TASK DIRECTIONS:
Every record should be restated exactly, with no images included.

SUPPLIED MATERIAL:
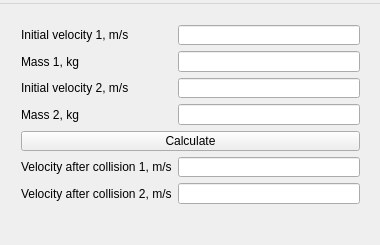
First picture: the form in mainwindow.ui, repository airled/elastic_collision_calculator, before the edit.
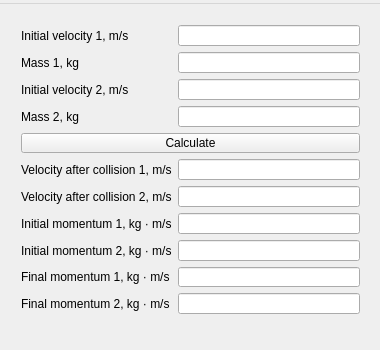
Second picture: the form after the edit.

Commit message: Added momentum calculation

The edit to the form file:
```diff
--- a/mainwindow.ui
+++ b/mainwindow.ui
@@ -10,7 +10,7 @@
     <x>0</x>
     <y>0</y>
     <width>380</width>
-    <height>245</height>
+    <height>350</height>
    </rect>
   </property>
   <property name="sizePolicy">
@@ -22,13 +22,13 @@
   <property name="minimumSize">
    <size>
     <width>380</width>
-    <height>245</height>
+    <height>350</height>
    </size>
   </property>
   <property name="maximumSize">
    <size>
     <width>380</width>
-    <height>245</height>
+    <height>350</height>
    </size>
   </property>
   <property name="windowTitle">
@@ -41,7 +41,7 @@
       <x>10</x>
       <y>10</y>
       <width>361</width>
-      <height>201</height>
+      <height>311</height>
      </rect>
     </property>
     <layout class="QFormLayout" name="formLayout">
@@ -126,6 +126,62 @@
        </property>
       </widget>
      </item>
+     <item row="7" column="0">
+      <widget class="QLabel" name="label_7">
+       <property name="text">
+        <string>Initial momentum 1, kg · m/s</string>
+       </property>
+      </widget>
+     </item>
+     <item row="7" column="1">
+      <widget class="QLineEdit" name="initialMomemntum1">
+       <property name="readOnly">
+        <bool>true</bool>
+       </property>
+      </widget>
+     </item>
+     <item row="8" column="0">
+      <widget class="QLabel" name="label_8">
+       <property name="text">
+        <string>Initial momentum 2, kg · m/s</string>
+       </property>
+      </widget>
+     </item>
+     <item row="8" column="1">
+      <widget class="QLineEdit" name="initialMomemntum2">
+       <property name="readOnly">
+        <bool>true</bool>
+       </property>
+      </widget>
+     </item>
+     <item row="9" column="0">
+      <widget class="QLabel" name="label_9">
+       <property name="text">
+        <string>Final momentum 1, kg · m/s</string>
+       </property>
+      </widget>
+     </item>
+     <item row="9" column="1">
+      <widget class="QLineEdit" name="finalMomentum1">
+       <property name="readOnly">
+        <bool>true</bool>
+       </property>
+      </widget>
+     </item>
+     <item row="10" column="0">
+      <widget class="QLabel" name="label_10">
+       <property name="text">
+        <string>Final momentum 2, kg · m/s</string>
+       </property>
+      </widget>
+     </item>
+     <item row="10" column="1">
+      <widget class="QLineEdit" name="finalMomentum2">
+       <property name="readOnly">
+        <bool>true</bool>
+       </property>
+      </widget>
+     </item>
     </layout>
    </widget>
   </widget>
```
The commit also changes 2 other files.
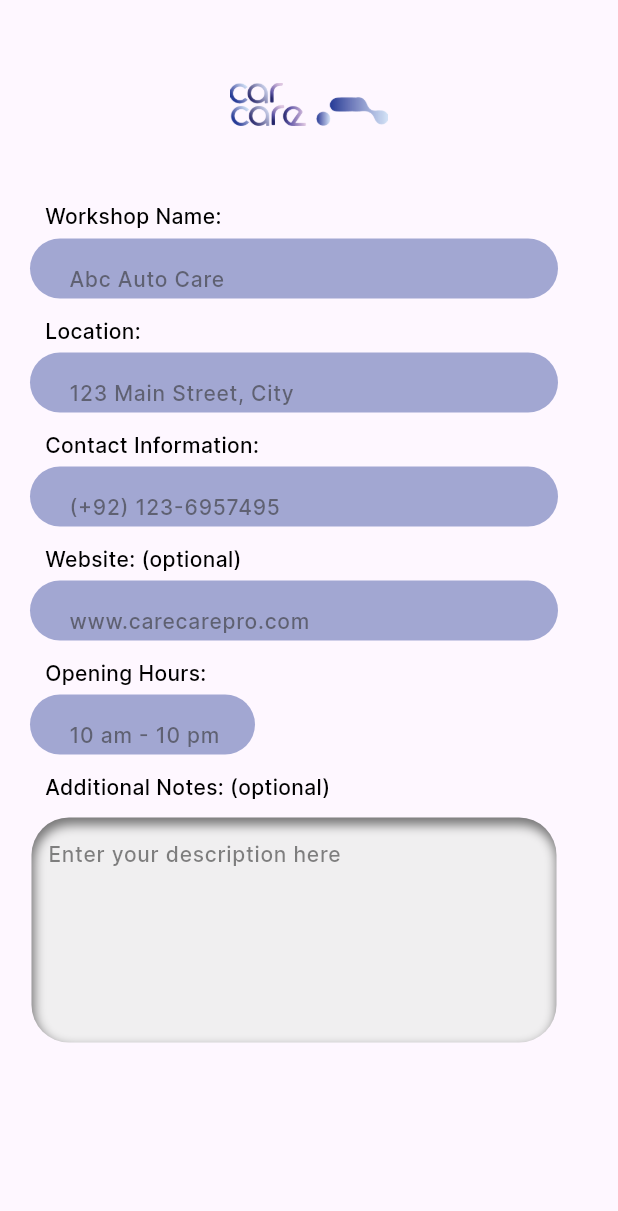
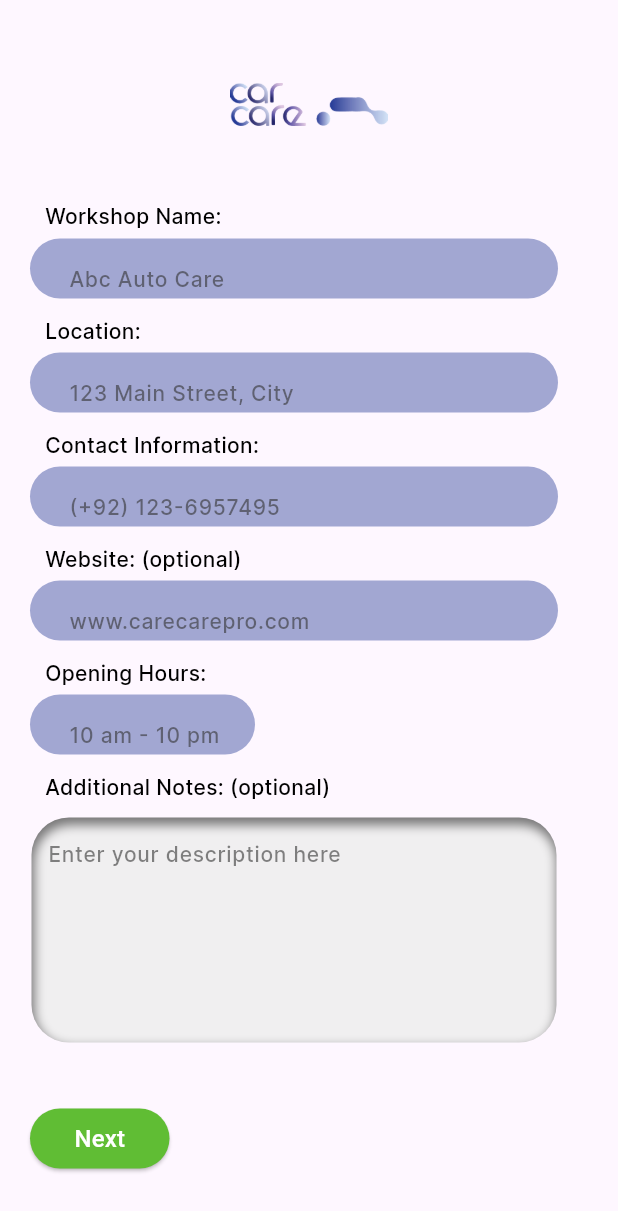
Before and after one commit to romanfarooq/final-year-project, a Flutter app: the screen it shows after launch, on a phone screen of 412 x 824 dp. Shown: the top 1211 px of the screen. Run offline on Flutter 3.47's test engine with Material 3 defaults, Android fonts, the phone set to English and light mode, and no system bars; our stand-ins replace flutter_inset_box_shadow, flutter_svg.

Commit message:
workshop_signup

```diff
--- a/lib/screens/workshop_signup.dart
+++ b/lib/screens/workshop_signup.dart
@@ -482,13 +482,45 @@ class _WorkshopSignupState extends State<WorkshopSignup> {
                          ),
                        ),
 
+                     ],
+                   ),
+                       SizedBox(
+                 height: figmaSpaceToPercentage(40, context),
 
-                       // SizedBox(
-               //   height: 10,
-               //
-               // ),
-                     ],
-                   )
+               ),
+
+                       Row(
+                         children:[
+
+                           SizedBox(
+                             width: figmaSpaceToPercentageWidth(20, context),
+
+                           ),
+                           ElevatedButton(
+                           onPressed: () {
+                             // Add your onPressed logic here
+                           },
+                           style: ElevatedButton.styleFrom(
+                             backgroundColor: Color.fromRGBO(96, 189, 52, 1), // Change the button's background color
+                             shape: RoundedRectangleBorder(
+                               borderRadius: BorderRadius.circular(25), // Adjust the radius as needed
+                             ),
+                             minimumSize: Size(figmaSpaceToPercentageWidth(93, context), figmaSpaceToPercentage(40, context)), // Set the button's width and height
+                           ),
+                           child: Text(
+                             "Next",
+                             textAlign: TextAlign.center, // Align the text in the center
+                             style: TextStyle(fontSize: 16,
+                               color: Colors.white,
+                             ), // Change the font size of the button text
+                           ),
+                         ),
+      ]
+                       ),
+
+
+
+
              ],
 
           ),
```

TASK RESPONSE:
First picture: the form in mainwindow.ui, repository airled/elastic_collision_calculator, before the edit.
Second picture: the form after the edit.

Commit message: Added momentum calculation

The edit to the form file:
```diff
--- a/mainwindow.ui
+++ b/mainwindow.ui
@@ -10,7 +10,7 @@
     <x>0</x>
     <y>0</y>
     <width>380</width>
-    <height>245</height>
+    <height>350</height>
    </rect>
   </property>
   <property name="sizePolicy">
@@ -22,13 +22,13 @@
   <property name="minimumSize">
    <size>
     <width>380</width>
-    <height>245</height>
+    <height>350</height>
    </size>
   </property>
   <property name="maximumSize">
    <size>
     <width>380</width>
-    <height>245</height>
+    <height>350</height>
    </size>
   </property>
   <property name="windowTitle">
@@ -41,7 +41,7 @@
       <x>10</x>
       <y>10</y>
       <width>361</width>
-      <height>201</height>
+      <height>311</height>
      </rect>
     </property>
     <layout class="QFormLayout" name="formLayout">
@@ -126,6 +126,62 @@
        </property>
       </widget>
      </item>
+     <item row="7" column="0">
+      <widget class="QLabel" name="label_7">
+       <property name="text">
+        <string>Initial momentum 1, kg · m/s</string>
+       </property>
+      </widget>
+     </item>
+     <item row="7" column="1">
+      <widget class="QLineEdit" name="initialMomemntum1">
+       <property name="readOnly">
+        <bool>true</bool>
+       </property>
+      </widget>
+     </item>
+     <item row="8" column="0">
+      <widget class="QLabel" name="label_8">
+       <property name="text">
+        <string>Initial momentum 2, kg · m/s</string>
+       </property>
+      </widget>
+     </item>
+     <item row="8" column="1">
+      <widget class="QLineEdit" name="initialMomemntum2">
+       <property name="readOnly">
+        <bool>true</bool>
+       </property>
+      </widget>
+     </item>
+     <item row="9" column="0">
+      <widget class="QLabel" name="label_9">
+       <property name="text">
+        <string>Final momentum 1, kg · m/s</string>
+       </property>
+      </widget>
+     </item>
+     <item row="9" column="1">
+      <widget class="QLineEdit" name="finalMomentum1">
+       <property name="readOnly">
+        <bool>true</bool>
+       </property>
+      </widget>
+     </item>
+     <item row="10" column="0">
+      <widget class="QLabel" name="label_10">
+       <property name="text">
+        <string>Final momentum 2, kg · m/s</string>
+       </property>
+      </widget>
+     </item>
+     <item row="10" column="1">
+      <widget class="QLineEdit" name="finalMomentum2">
+       <property name="readOnly">
+        <bool>true</bool>
+       </property>
+      </widget>
+     </item>
     </layout>
    </widget>
   </widget>
```
The commit also changes 2 other files.
Before and after one commit to romanfarooq/final-year-project, a Flutter app: the screen it shows after launch, on a phone screen of 412 x 824 dp. Shown: the top 1211 px of the screen. Run offline on Flutter 3.47's test engine with Material 3 defaults, Android fonts, the phone set to English and light mode, and no system bars; our stand-ins replace flutter_inset_box_shadow, flutter_svg.

Commit message:
workshop_signup

```diff
--- a/lib/screens/workshop_signup.dart
+++ b/lib/screens/workshop_signup.dart
@@ -482,13 +482,45 @@ class _WorkshopSignupState extends State<WorkshopSignup> {
                          ),
                        ),
 
+                     ],
+                   ),
+                       SizedBox(
+                 height: figmaSpaceToPercentage(40, context),
 
-                       // SizedBox(
-               //   height: 10,
-               //
-               // ),
-                     ],
-                   )
+               ),
+
+                       Row(
+                         children:[
+
+                           SizedBox(
+                             width: figmaSpaceToPercentageWidth(20, context),
+
+                           ),
+                           ElevatedButton(
+                           onPressed: () {
+                             // Add your onPressed logic here
+                           },
+                           style: ElevatedButton.styleFrom(
+                             backgroundColor: Color.fromRGBO(96, 189, 52, 1), // Change the button's background color
+                             shape: RoundedRectangleBorder(
+                               borderRadius: BorderRadius.circular(25), // Adjust the radius as needed
+                             ),
+                             minimumSize: Size(figmaSpaceToPercentageWidth(93, context), figmaSpaceToPercentage(40, context)), // Set the button's width and height
+                           ),
+                           child: Text(
+                             "Next",
+                             textAlign: TextAlign.center, // Align the text in the center
+                             style: TextStyle(fontSize: 16,
+                               color: Colors.white,
+                             ), // Change the font size of the button text
+                           ),
+                         ),
+      ]
+                       ),
+
+
+
+
              ],
 
           ),
```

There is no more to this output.